Our medical desk will be on hand throughout the race to provide medical assistance for any crew members taken ill or needing specialist treatment. We have set up a dedicated 24 hour helpline for the exclusive use of Clipper Race crew and will look after them when they are in port; organising medical appointments, arranging treatment and settling medical bills as soon as possible.We know how keen competitors will be to be able to continue their adventure, so we need to get them treated quickly so that they are fit to re-join their yacht before it departs on the next leg. We are geared up for everything from minor injuries to significant trauma. We will also organise repatriation of anyone who is not fit to continue.
The race of their lives
The race began on Sunday 1st September, starting from St Katharine Docks in London. After experiencing emotional goodbyes, the crews started out on the first leg of the circumnavigation, the Atlantic Trade Winds Leg – a 33-day marathon across the Atlantic to Uruguay, South America.

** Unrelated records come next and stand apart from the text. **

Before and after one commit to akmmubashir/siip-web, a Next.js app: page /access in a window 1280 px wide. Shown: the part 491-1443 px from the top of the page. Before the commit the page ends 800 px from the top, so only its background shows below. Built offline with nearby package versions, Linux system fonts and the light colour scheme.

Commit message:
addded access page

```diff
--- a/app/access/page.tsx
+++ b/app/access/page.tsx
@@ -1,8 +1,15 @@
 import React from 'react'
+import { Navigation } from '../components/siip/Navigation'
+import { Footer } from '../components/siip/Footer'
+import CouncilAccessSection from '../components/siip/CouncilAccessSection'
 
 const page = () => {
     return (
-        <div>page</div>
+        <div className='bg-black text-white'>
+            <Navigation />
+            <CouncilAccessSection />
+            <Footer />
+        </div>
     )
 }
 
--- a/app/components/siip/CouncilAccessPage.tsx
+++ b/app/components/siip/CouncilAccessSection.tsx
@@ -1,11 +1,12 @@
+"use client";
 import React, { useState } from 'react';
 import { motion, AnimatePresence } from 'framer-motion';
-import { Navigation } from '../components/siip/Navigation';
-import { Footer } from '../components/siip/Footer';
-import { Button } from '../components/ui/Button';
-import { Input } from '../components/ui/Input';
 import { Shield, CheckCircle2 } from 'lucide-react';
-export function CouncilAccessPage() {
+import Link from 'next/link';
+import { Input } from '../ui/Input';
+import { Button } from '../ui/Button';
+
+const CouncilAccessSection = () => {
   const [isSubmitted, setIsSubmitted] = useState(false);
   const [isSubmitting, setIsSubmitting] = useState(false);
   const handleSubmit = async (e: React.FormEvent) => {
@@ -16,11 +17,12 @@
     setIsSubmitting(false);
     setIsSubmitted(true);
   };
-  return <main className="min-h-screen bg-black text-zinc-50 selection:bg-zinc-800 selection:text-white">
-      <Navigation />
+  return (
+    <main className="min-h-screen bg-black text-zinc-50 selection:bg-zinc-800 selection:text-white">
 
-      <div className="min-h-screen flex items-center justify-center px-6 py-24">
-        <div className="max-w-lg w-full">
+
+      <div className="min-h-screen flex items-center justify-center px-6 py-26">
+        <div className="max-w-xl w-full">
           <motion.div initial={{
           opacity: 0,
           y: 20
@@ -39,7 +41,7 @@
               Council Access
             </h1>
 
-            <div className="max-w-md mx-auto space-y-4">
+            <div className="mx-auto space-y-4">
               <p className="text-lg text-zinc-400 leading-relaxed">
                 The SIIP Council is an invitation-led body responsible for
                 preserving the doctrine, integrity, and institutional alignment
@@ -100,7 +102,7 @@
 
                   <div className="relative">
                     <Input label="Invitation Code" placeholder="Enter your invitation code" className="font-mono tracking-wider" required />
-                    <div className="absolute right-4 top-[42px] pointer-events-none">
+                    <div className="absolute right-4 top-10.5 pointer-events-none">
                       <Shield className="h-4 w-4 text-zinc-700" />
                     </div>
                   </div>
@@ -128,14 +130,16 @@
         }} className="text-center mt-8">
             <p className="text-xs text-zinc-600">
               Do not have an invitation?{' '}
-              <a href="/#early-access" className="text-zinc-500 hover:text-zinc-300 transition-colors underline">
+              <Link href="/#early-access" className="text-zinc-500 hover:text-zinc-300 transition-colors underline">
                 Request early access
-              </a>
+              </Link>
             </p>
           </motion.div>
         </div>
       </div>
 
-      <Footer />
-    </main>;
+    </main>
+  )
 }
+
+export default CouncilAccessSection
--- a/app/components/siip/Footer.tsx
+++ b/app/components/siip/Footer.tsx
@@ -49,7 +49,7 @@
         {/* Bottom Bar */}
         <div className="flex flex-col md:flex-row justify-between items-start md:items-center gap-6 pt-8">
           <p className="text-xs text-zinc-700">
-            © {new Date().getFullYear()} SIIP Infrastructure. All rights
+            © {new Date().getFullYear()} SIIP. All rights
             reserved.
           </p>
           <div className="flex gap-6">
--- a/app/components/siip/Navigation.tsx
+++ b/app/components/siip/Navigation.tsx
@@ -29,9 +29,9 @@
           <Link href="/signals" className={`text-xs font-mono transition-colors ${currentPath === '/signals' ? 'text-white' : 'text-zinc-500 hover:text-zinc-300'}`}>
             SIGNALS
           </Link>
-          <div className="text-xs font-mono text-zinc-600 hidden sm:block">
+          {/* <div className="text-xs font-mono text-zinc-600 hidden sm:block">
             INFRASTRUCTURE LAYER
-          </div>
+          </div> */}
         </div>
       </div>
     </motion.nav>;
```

Routing towards the Canaries, the weather becomes warmer as the teams seek the Trade Winds to take them towards the Equator. The first key tactical decision the teams will face is whether to pass the Canaries to port, starboard or go through the middle of the islands. The surrounding mountains can create a wind shadow for several hundred miles – get it wrong and they will feel the frustration of snail pace sailing.
The Trade Winds will come as a great relief but up ahead another challenge awaits; the dreaded Doldrums with fickle wind holes and sudden squalls that will test their patience to the full. As they go from the Northern to the Southern Hemisphere, the breeze will return but there are counter currents to avoid before South America appears over the horizon.
From Uruguay, the teams will stop at Cape Town, Fremantle, the Whitsundays, Sanya, Zhuhai, Seattle and New York before blasting back towards the finish port in almost a years’ time.
For all ports along their journey, our Global Provider Network team have harnessed their wealth of experience to provide the Clipper Race with in-depth reports consisting of a location summary, a list of local medical centres of excellence, and a clear procedure that should be followed if a crew member needs medical assistance or advice.
If you’d like to keep track of their progress, the Clipper Race Viewer will be in operation for the whole race and will update the position of each yacht on the route once an hour.
We wish all the teams the best of luck in the competition, and in the nicest possible way we hope we do not have cause to meet them on their journey!